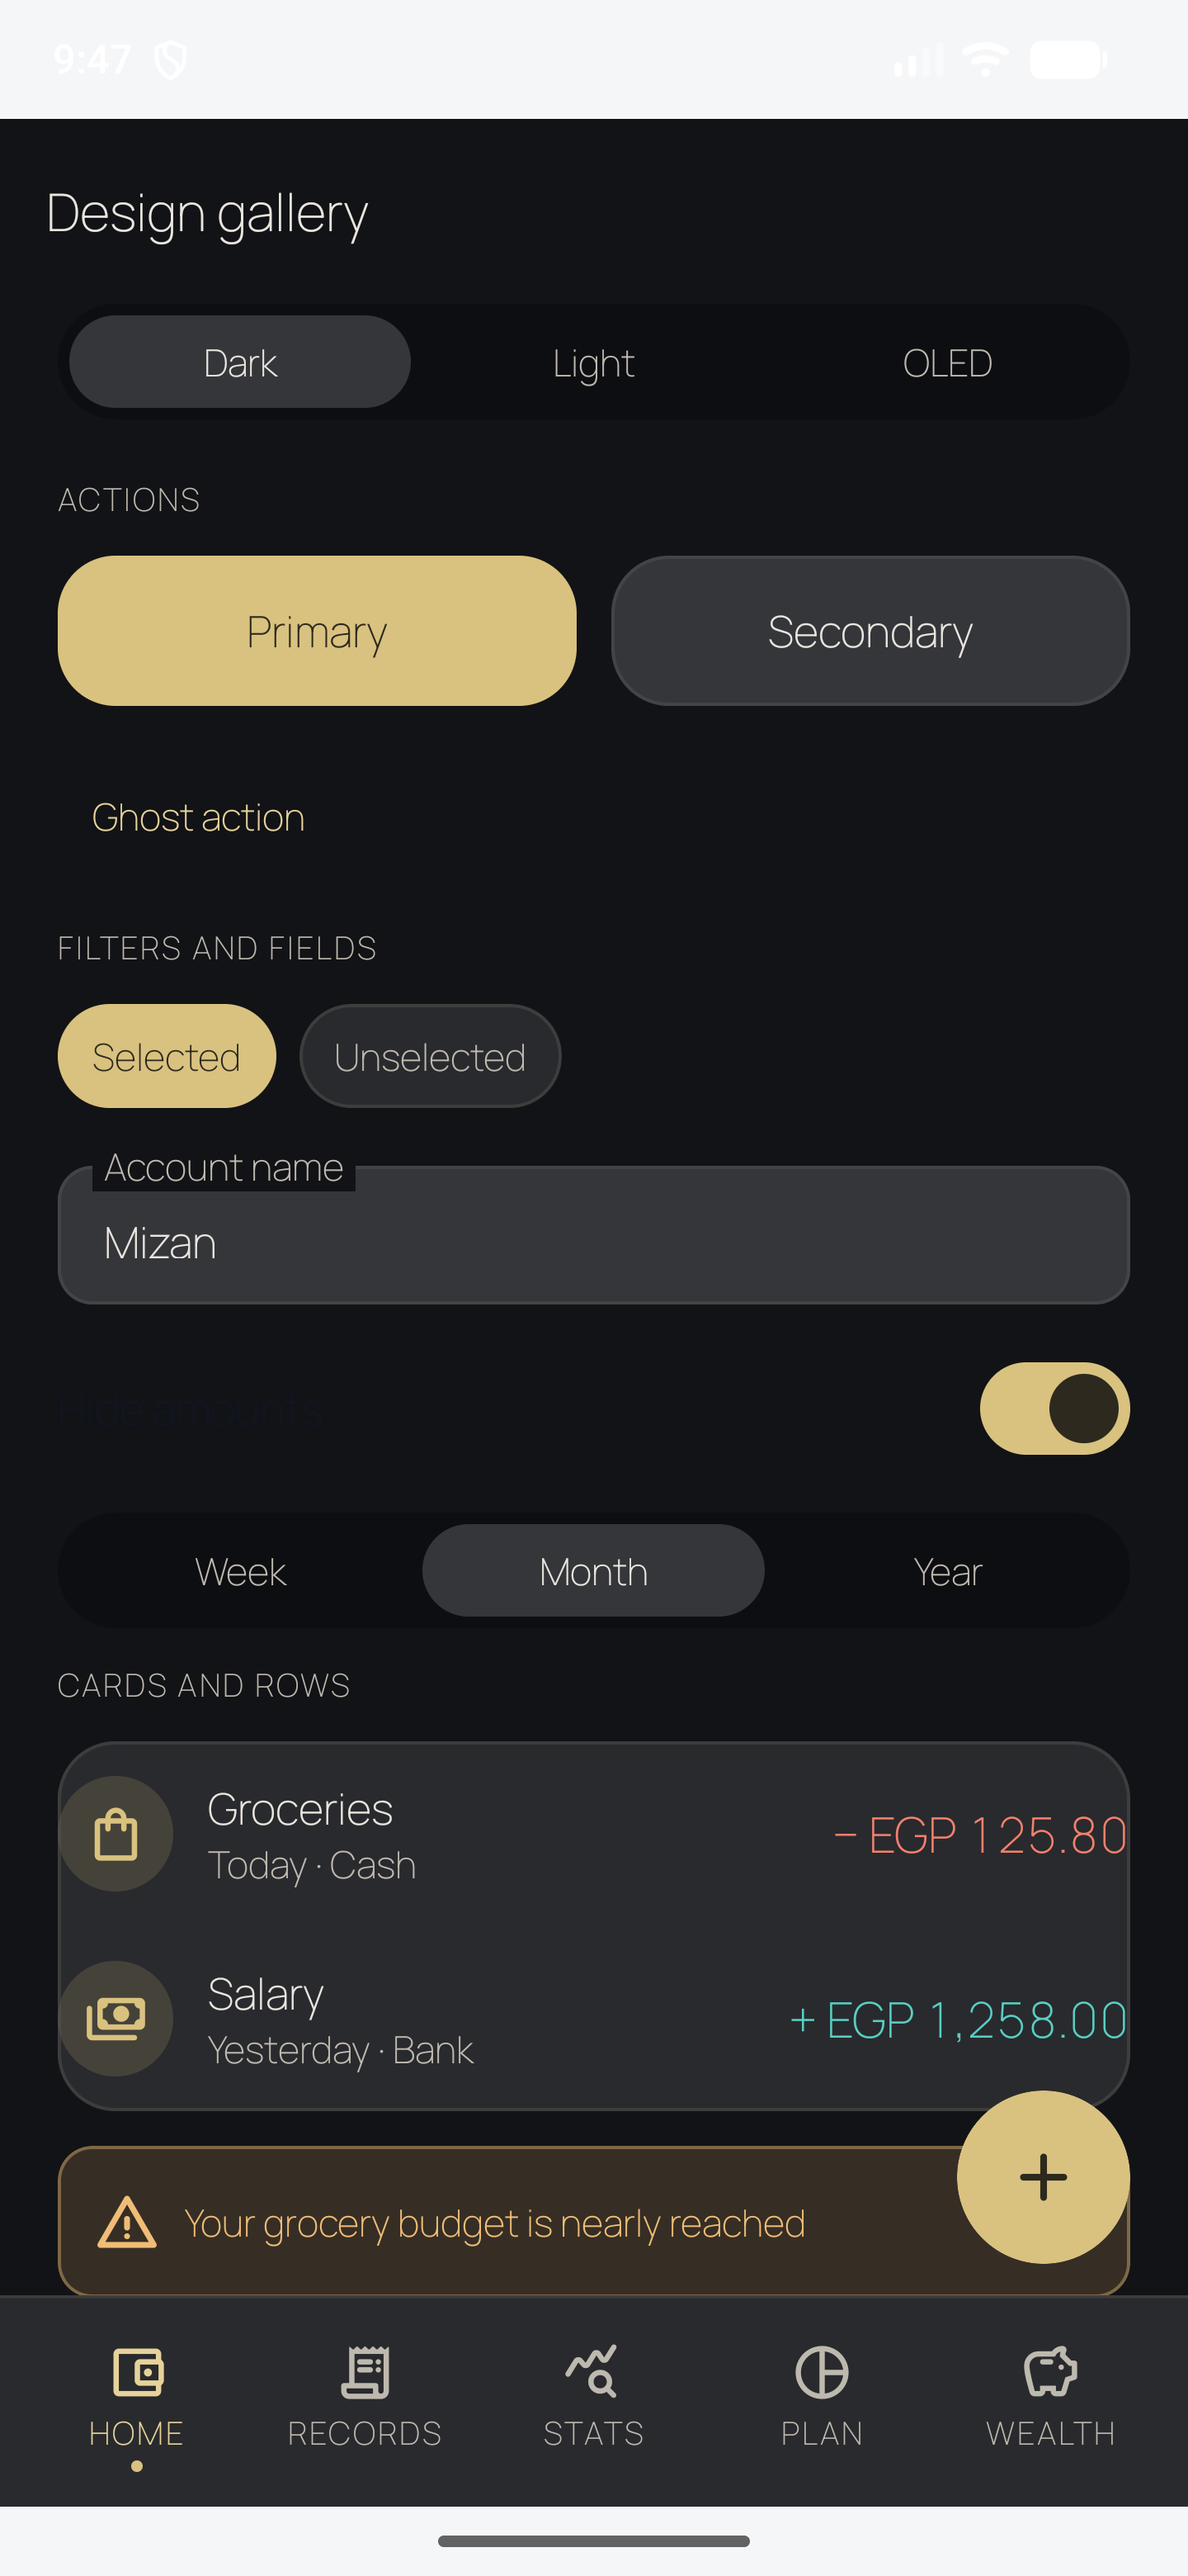
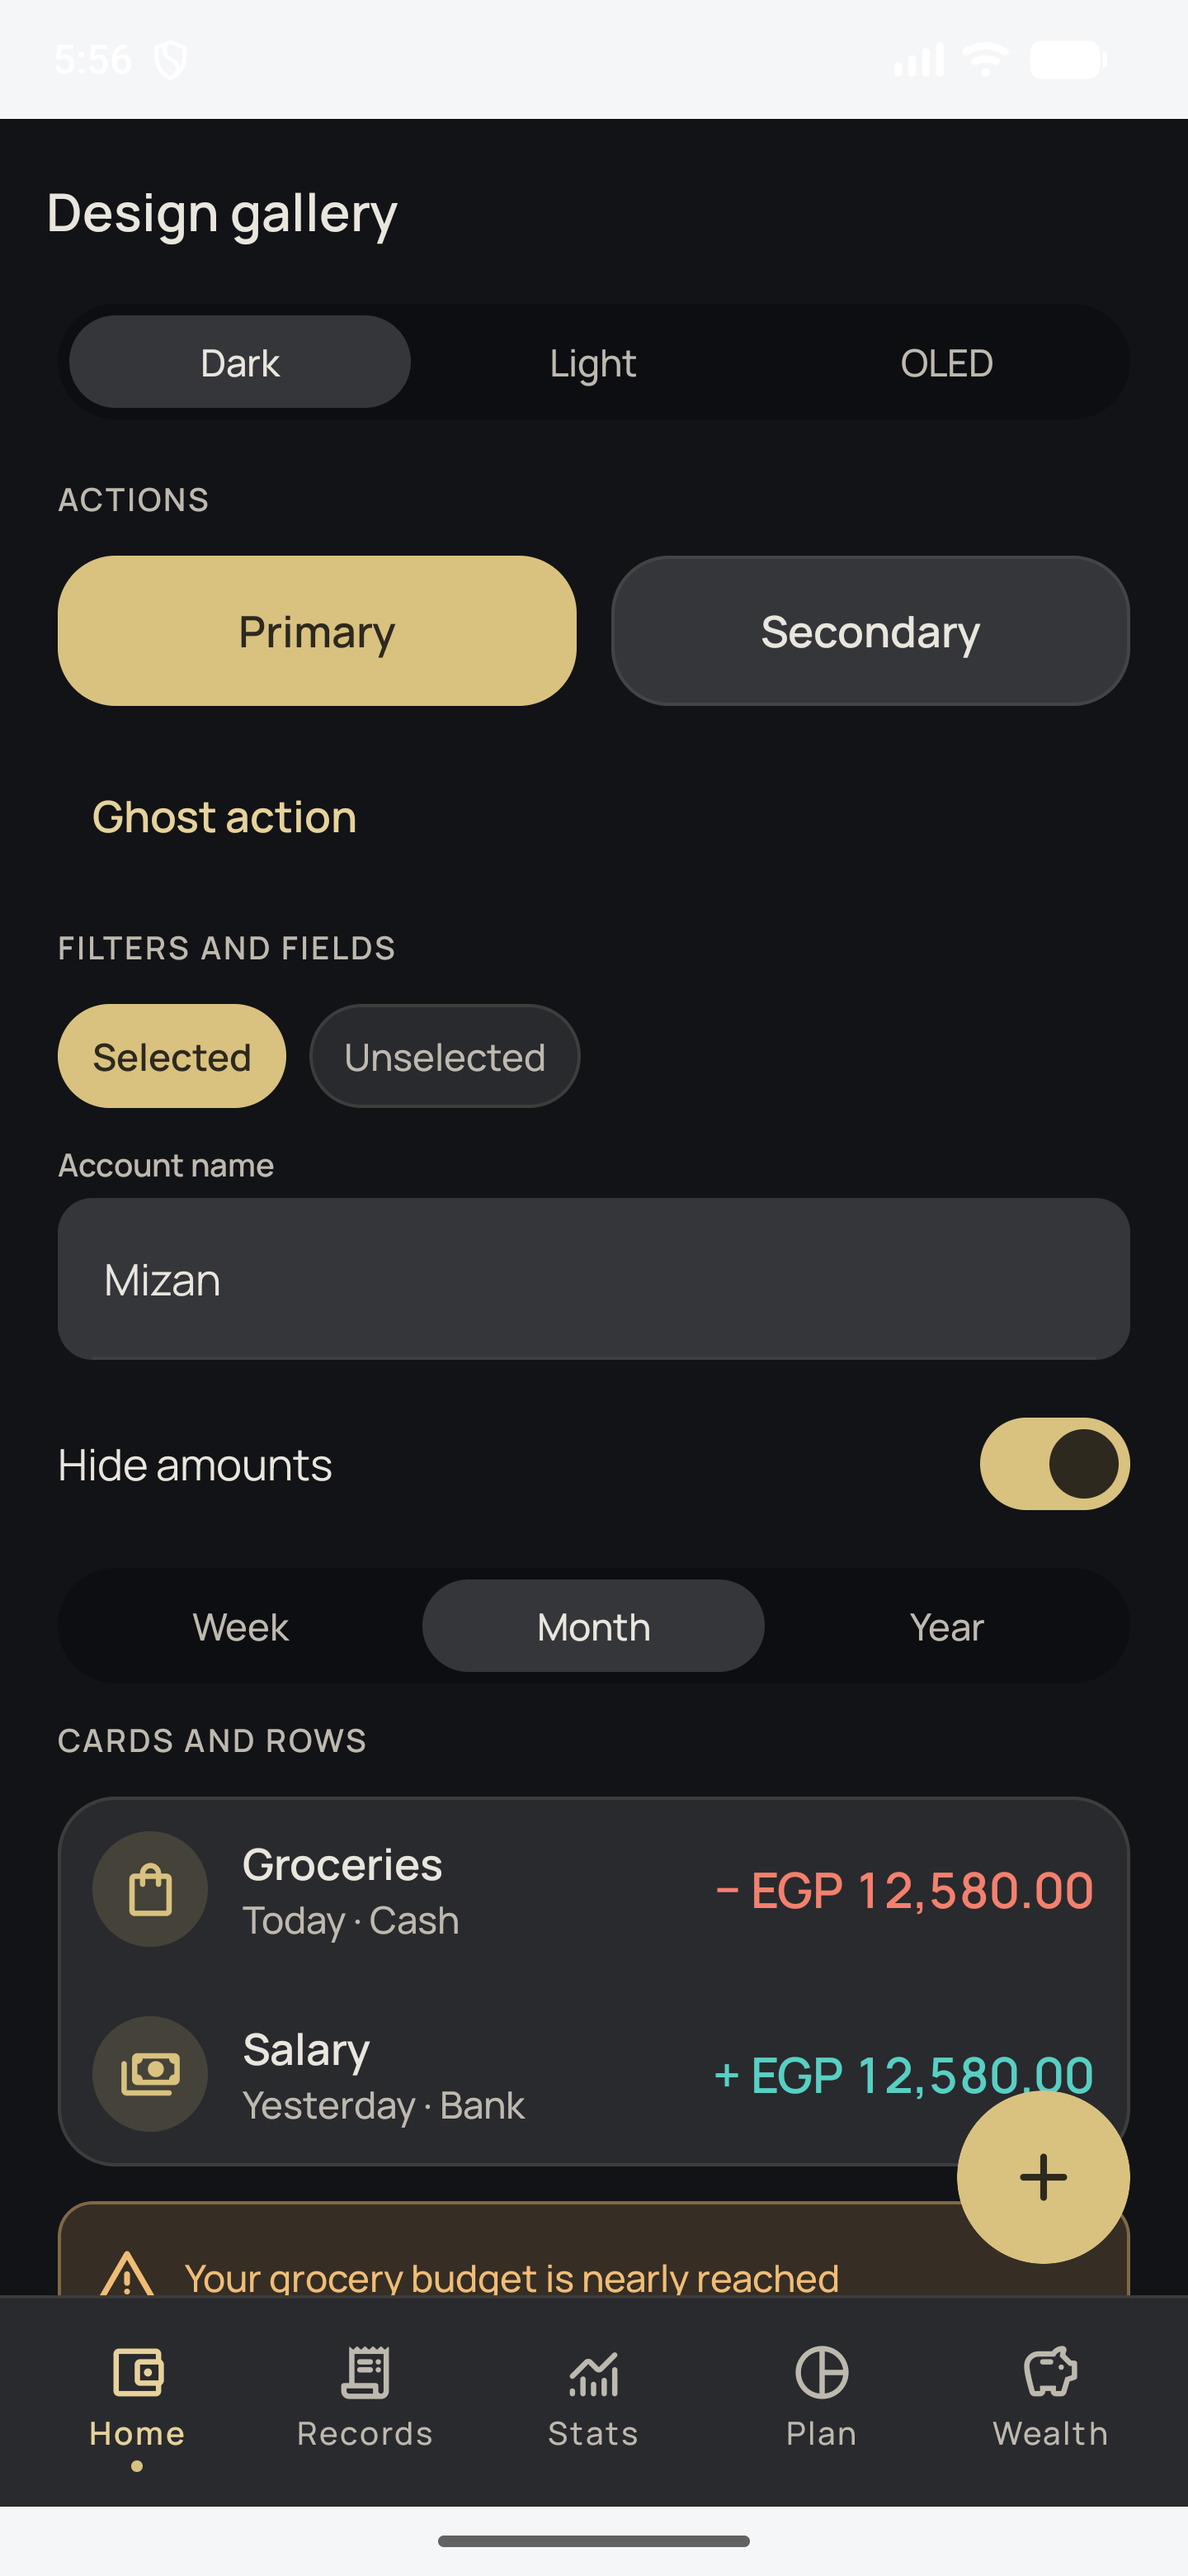
docs(ui): capture verified P1 gallery states

diff --git a/docs/UI/shots/p1/README.md b/docs/UI/shots/p1/README.md
@@ -1,8 +1,11 @@
 # P1 Design Gallery captures
 
-These captures are a documented manual acceptance check from the local `Pixel_7_Pro` Android Studio emulator (1440 × 3120 px, API 37).
+These captures are fresh manual acceptance checks from the local Android Studio `Pixel_7_Pro` emulator (1440 × 3120 px, API 37).
 
-- `gallery-dark.png`, `gallery-light.png`, and `gallery-oled.png` show the three supported token modes at the emulator's default font scale.
-- `gallery-dark-font-scale-130.png` is the same debug-only gallery with Android `font_scale` set to `1.3`; visible labels, input text, list metadata, amounts, buttons, chips, and bottom navigation remain legible without clipping.
+- `gallery-dark.png`, `gallery-light.png`, and `gallery-oled.png` show the gallery at its top in each theme mode. The amount rows visibly show `− EGP 12,580.00` and `+ EGP 12,580.00` without clipping.
+- `gallery-dark-input-focused.png` shows the filled input's champagne focus hairline with the keyboard dismissed.
+- `gallery-dark-charts.png` shows the full square spending donut, centered total and change, chart card, grid, axis labels, and neighboring charts in dark mode.
+
+The gallery logs the exact `Money` passed to both sample rows under the `P1DesignGallery` Logcat tag. The checked values were `Money(minor=1258000, currency=EGP)`.
 
 To repeat: build and install the debug APK, complete the local onboarding fixture, select **Wealth**, long-press the title to open **Dev tools**, select **Open V2 Design Gallery**, choose each theme, and capture with `adb exec-out screencap -p`.

diff --git a/docs/CHANGELOG.md b/docs/CHANGELOG.md
@@ -28,6 +28,8 @@
 
 ## Unreleased
 
+- Refined the debug design gallery: static Manrope weights, fixed-size rounded controls, fitted Money amounts,
+  titled/gridlined chart cards, and a square, centered spending donut; added fresh dark/light/OLED emulator captures.
 - Added instrumented V2 expense-entry coverage for the three-action flow, persisted negative/base
   amount, allowed-overdraft warning, duplicate warning, and edit-through-Trash round trip.
 - Added the V2 record-entry flow for expense, income, and transfer with the calculator, account/currency/category controls, date and More details, templates, saved income splits, transfer exchange/fee handling, duplicate confirmation, and Save & add another.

◆ **Aim of the exercise**
Only the lines from the one holding "Refined the debug" through the final line of the entries, both included, should be given again, word for word.

◆ **Exercise result**
+- Refined the debug design gallery: static Manrope weights, fixed-size rounded controls, fitted Money amounts,
+  titled/gridlined chart cards, and a square, centered spending donut; added fresh dark/light/OLED emulator captures.
 - Added instrumented V2 expense-entry coverage for the three-action flow, persisted negative/base
   amount, allowed-overdraft warning, duplicate warning, and edit-through-Trash round trip.
 - Added the V2 record-entry flow for expense, income, and transfer with the calculator, account/currency/category controls, date and More details, templates, saved income splits, transfer exchange/fee handling, duplicate confirmation, and Save & add another.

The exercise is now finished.